Lines with the word "eqref" are the ones wanted. Copy each of them from the entries below.

### Material provided
============================================================
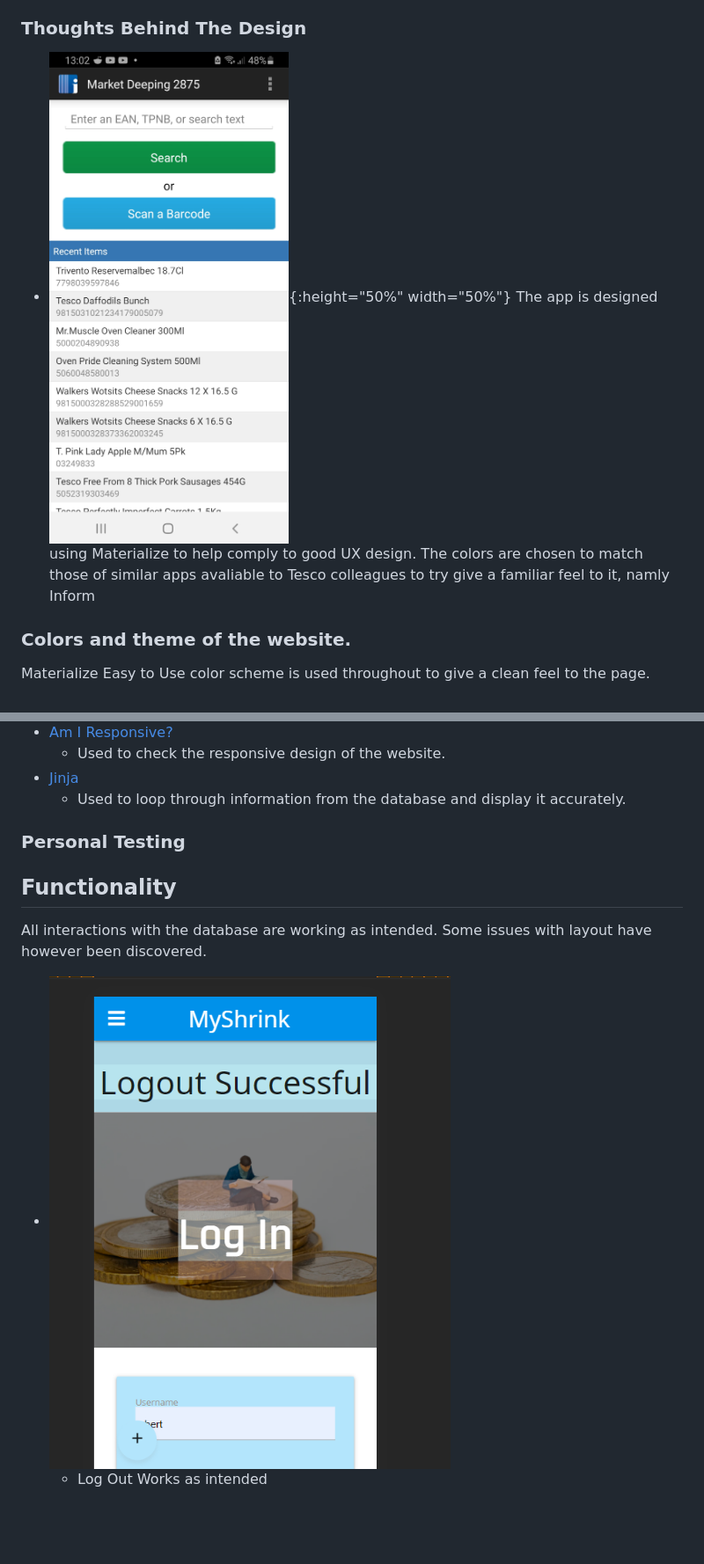
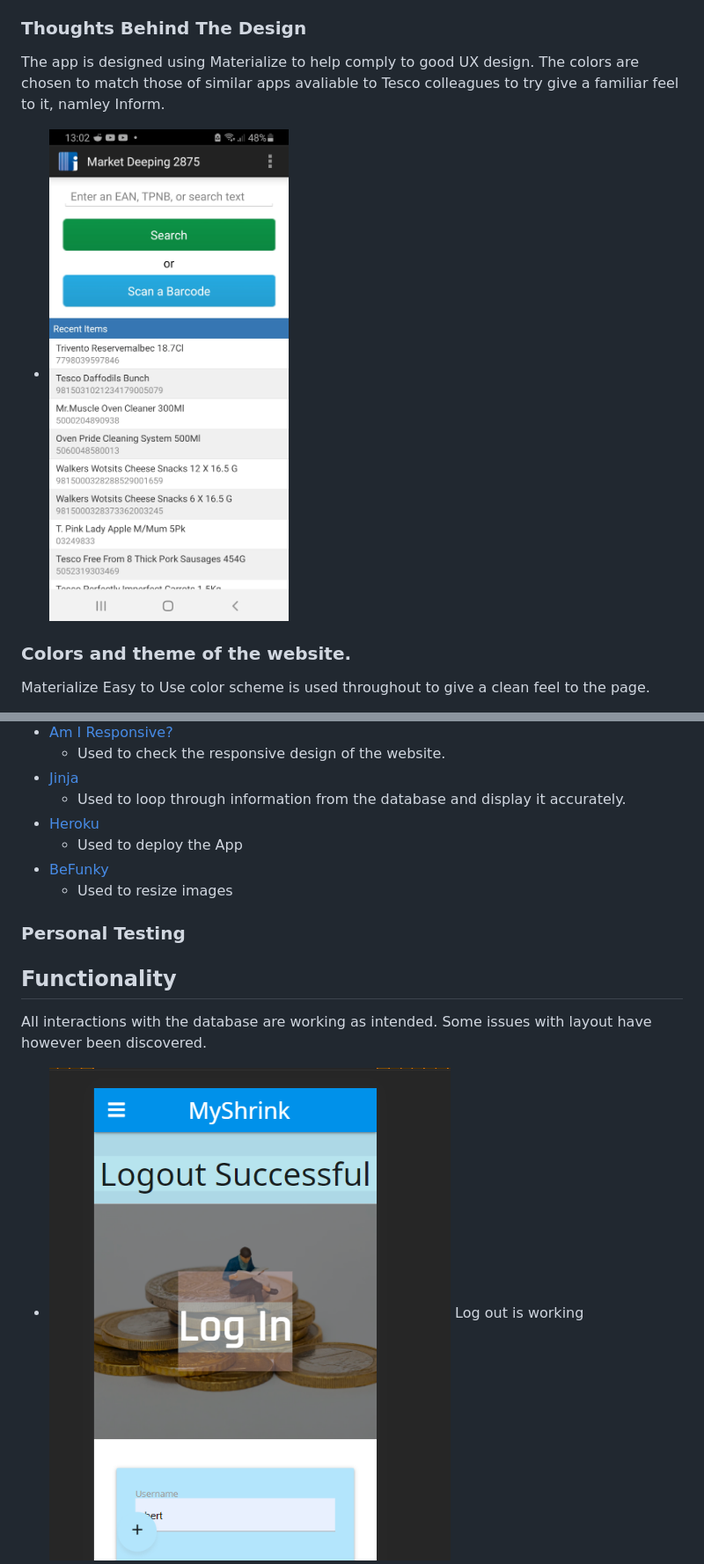
Before and after one commit to leeton1412/myshrink, a Markdown page: README.md, 2 parts joined by grey strips. Shown: that part at 88% size. Drawn GitHub-style; blank space fills up the shorter version.

```diff
--- a/README.md
+++ b/README.md
@@ -78,9 +85,9 @@ The predicted users of the site will be Managers, Area Directors, Colleagues and
 
 ### Thoughts Behind The Design
 
-- ![Inform Screen Grab](static/assets/inform.jpg){:height="50%" width="50%"}
 The app is designed using Materialize to help comply to good UX design. The colors are chosen to match those of similar apps
-avaliable to Tesco colleagues to try give a familiar feel to it, namly Inform
+avaliable to Tesco colleagues to try give a familiar feel to it, namley Inform.
+- ![Inform Screen Grab](static/assets/inform.jpg)
 
 ### Colors and theme of the website.
 
@@ -194,14 +201,18 @@ Technologies used in the making of this page are:
     - Used to check the responsive design of the website.
 - [Jinja](https://jinja.palletsprojects.com/en/2.11.x/)
     - Used to loop through information from the database and display it accurately.
-
+- [Heroku](https://en.wikipedia.org/wiki/Heroku)
+    - Used to deploy the App
+- [BeFunky](https://www.befunky.com/)
+    - Used to resize images
 ### Personal Testing
 
 ## Functionality
 
 All interactions with the database are working as intended. Some issues with layout have however been discovered.
+
 - ![Log out user](static/assets/logout-test-mobile.png)
-    - Log Out Works as intended
+    Log out is working
 - ![Log in User](static/assets/login-test.png)
     - Log in works as intended
 - ![Register User](static/assets/register-test-mobile.png)
```
Also changed, not shown: other parts of README.md (+15 -4 lines), static/assets/collections.png (added), static/assets/shrinkDB.png (added), static/assets/shrinkdepartment.png (added), static/assets/userdb.png (added), 1 other file.
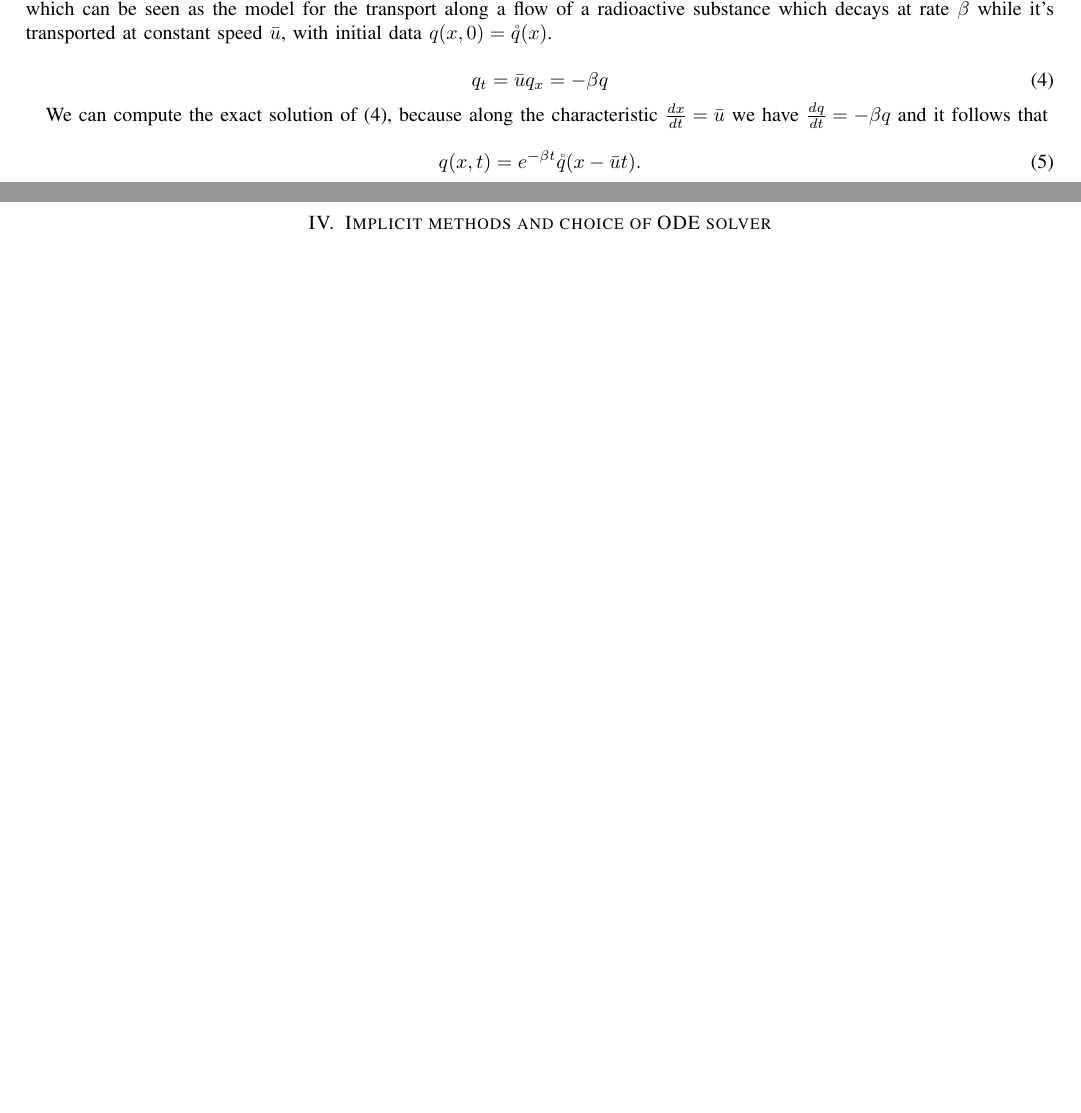
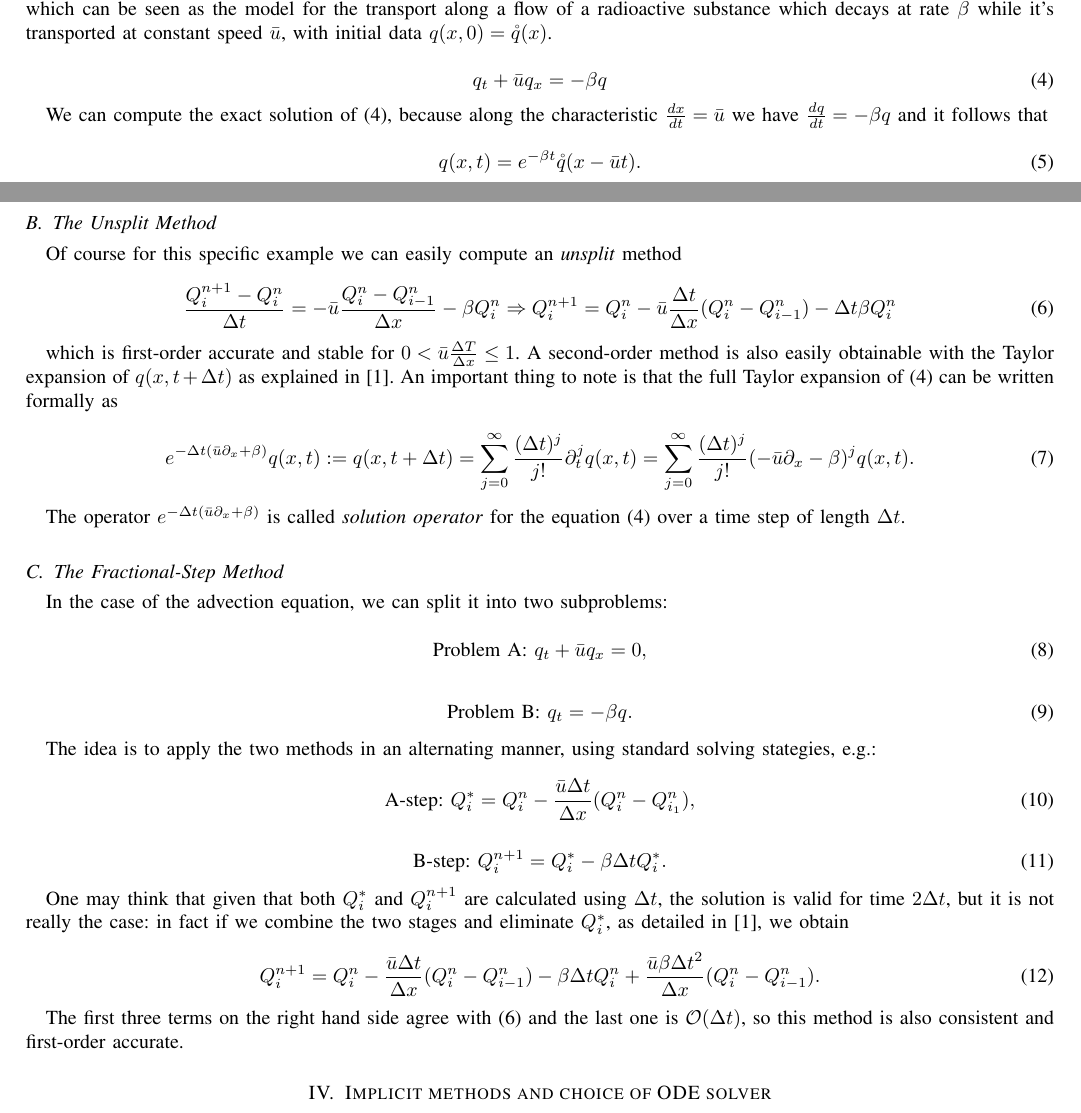
Before and after one commit to matilde-t/Seminar-Course---Fundamentals-of-Wave-Simulation, a LaTeX paper (template.tex): two parts of pages 1 and 2 of 2, joined at a grey line, cut so that both start at the same text, the shorter picture padded with empty space. Compiled offline with pdfLaTeX.

```diff
--- a/template.tex
+++ b/template.tex
@@ -608,7 +608,7 @@
 The standard example that will be used to illustrate all the following numerical methods is the \textit{advection-reaction} equation, which can be seen as the model for the transport along a flow of a radioactive substance which decays at rate $\beta$ while it's transported at constant speed $\bar{u}$, with initial data $q(x,0)= \mathring{q}(x)$.
 
 \begin{equation}\label{eq:advec}
-	q_t = \bar{u}q_x=-\beta q
+	q_t + \bar{u}q_x=-\beta q
 \end{equation}
 
 We can compute the exact solution of \eqref{eq:advec}, because along the characteristic $\frac{dx}{dt}=\bar{u}$ we have $\frac{dq}{dt}=-\beta q$ and it follows that
@@ -617,14 +617,52 @@
 	q(x,t) = e^{-\beta t}\mathring{q}(x-\bar{u}t).
 \end{equation}
 
+\subsection{The Unsplit Method}
 
+Of course for this specific example we can easily compute an \textit{unsplit} method
 
+\begin{equation}\label{eq:unsplit}
+	\frac{Q^{n+1}_i-Q^n_i}{\Delta t} = -\bar{u} \frac{Q^n_i-Q^n_{i-1}}{\Delta x}-\beta Q^n_i \Rightarrow Q^{n+1}_i = Q^n_i-\bar{u} \frac{\Delta t}{\Delta x}(Q^n_i-Q^n_{i-1})-\Delta t\beta Q^n_i
+\end{equation}
 
+which is first-order accurate and stable for $0<\bar{u}\frac{\Delta T}{\Delta x}\leq1$.
+A second-order method is also easily obtainable with the Taylor expansion of $q(x,t+\Delta t)$ as explained in \cite{leveque}. An important thing to note is that the full Taylor expansion of \eqref{eq:advec} can be written formally as
 
+\begin{equation}
+	e^{-\Delta t(\bar{u}\partial_x+\beta)}q(x,t):=q(x,t+\Delta t)=\sum_{j=0}^{\infty}\frac{(\Delta t)^j}{j!}\partial_t^jq(x,t)=\sum_{j=0}^{\infty}\frac{(\Delta t)^j}{j!}(-\bar{u}\partial_x-\beta)^jq(x,t).
+\end{equation}
 
+The operator $e^{-\Delta t(\bar{u}\partial_x+\beta)}$ is called \textit{solution operator} for the equation \eqref{eq:advec} over a time step of length $\Delta t$.
 
+\subsection{The Fractional-Step Method}
 
+In the case of the advection equation, we can split it into two subproblems:
 
+\begin{equation}\label{eq:probA}
+	\text{Problem A: } q_t+\bar{u}q_x=0,
+\end{equation}
+
+\begin{equation}\label{eq:probB}
+	\text{Problem B: } q_t = -\beta q.
+\end{equation}
+
+The idea is to apply the two methods in an alternating manner, using standard solving stategies, e.g.:
+
+\begin{equation}\label{eq:stepA}
+	\text{A-step: } Q_i^* = Q_i^n - \frac{\bar{u}\Delta t}{\Delta x} (Q_i^n-Q_{i_1}^n),
+\end{equation}
+
+\begin{equation}\label{eq:stepB}
+	\text{B-step: } Q_i^{n+1} = Q_i^*-\beta\Delta tQ_i^*.
+\end{equation}
+
+One may think that given that both $Q_i^*$ and $Q_i^{n+1}$ are calculated using $\Delta t$, the solution is valid for time $2\Delta t$, but it is not really the case: in fact if we combine the two stages and eliminate $Q_i^*$, as detailed in \cite{leveque}, we obtain
+
+\begin{equation}
+	Q_i^{n+1} = Q_i^n -\frac{\bar{u}\Delta t}{\Delta x}(Q_i^n-Q_{i-1}^n)-\beta\Delta tQ_i^n +\frac{\bar{u}\beta\Delta t^2}{\Delta x}(Q_i^n-Q_{i-1}^n).
+\end{equation}
+
+The first three terms on the right hand side agree with \eqref{eq:unsplit} and the last one is $\mathcal{O}(\Delta t)$, so this method is also consistent and first-order accurate.
 
 
 
```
============================================================
### Output for this task
 We can compute the exact solution of \eqref{eq:advec}, because along the characteristic $\frac{dx}{dt}=\bar{u}$ we have $\frac{dq}{dt}=-\beta q$ and it follows that
+A second-order method is also easily obtainable with the Taylor expansion of $q(x,t+\Delta t)$ as explained in \cite{leveque}. An important thing to note is that the full Taylor expansion of \eqref{eq:advec} can be written formally as
+The operator $e^{-\Delta t(\bar{u}\partial_x+\beta)}$ is called \textit{solution operator} for the equation \eqref{eq:advec} over a time step of length $\Delta t$.
+The first three terms on the right hand side agree with \eqref{eq:unsplit} and the last one is $\mathcal{O}(\Delta t)$, so this method is also consistent and first-order accurate.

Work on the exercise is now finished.